Ouachita Mountains

Definitions

from The American Heritage® Dictionary of the English Language, 5th Edition.

  • A low mountain range between the Arkansas and Red Rivers extending about 330 km (200 mi) from central Arkansas to southeast Oklahoma. Magazine Mountain, 840 m (2,753 ft), is the highest point in the range and the highest elevation in Arkansas.

Etymologies

Sorry, no etymologies found.

Examples

  • Just as exciting to me as the hot springs was discovering that that Ouachita Mountains are packed with crystal deposits.

    Christine Buckley: Hot Springs, Arkansas: The Best Kept Secret In America

  • Just as exciting to me as the hot springs was discovering that that Ouachita Mountains are packed with crystal deposits.

    Christine Buckley: Hot Springs, Arkansas: The Best Kept Secret In America

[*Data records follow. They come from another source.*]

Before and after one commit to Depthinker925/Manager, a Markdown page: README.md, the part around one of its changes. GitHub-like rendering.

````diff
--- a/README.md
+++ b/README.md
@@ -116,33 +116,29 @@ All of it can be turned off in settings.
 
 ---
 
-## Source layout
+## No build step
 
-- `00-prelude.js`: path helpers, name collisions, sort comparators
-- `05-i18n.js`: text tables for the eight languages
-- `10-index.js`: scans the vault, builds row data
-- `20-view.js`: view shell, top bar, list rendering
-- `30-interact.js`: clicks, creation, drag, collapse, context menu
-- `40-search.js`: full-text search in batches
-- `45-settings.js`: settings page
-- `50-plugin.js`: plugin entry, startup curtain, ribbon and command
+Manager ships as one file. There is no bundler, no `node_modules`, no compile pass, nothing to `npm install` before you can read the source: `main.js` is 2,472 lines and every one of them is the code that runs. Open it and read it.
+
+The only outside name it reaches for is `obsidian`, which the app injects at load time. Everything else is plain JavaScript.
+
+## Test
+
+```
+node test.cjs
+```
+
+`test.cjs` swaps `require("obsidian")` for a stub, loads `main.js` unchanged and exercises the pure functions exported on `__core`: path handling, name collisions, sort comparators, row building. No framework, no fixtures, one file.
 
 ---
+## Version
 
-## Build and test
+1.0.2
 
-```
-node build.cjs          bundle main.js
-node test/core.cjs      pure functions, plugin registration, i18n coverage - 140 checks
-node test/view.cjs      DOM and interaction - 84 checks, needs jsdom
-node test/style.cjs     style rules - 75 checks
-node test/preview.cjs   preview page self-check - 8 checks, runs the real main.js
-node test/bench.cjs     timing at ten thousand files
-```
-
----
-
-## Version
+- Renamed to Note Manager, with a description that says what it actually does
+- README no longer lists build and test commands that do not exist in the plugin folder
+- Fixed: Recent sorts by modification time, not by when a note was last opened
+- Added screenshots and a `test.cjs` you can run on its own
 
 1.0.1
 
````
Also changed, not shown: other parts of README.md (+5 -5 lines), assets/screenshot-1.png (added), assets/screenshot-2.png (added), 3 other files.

  • The valley with the world-famous mineral springs in the Ouachita Mountains has always been a separate place from the rest of Arkansas: part restorative mecca, part safe haven, diverse, cosmopolitan, open to all the competing impulses and contradictions of human beings.

    Into the Story

  • The valley with the world-famous mineral springs in the Ouachita Mountains has always been a separate place from the rest of Arkansas: part restorative mecca, part safe haven, diverse, cosmopolitan, open to all the competing impulses and contradictions of human beings.

    Into the Story

  • The valley with the world-famous mineral springs in the Ouachita Mountains has always been a separate place from the rest of Arkansas: part restorative mecca, part safe haven, diverse, cosmopolitan, open to all the competing impulses and contradictions of human beings.

    Into the Story

  • The valley with the world-famous mineral springs in the Ouachita Mountains has always been a separate place from the rest of Arkansas: part restorative mecca, part safe haven, diverse, cosmopolitan, open to all the competing impulses and contradictions of human beings.

    Into the Story

  • Total dissolved solids and hardness values are higher than in the Ouachita Mountains (36), but are lower than in many other parts of Oklahoma.

    Ecoregions of Oklahoma (EPA)

  • Streams in the eastern part of Ecoregion 35d drain the more rugged, lithologically distinct Ouachita Mountains (36); aquatic flora and fauna assemblages are influenced by the Ouachitas and are distinct from western streams.

    Ecoregions of Oklahoma (EPA)

  • The folded Ouachita Mountains (36) are underlain by Paleozoic sandstone, shale, and chert and mostly covered by pine – upland hardwood forests.

    Ecoregions of Oklahoma (EPA)

  • Strata are much less deformed, and ridges are less defined, than in the Ouachita Mountains (36).

    Ecoregions of Oklahoma (EPA)

Comments

Log in or sign up to get involved in the conversation. It's quick and easy.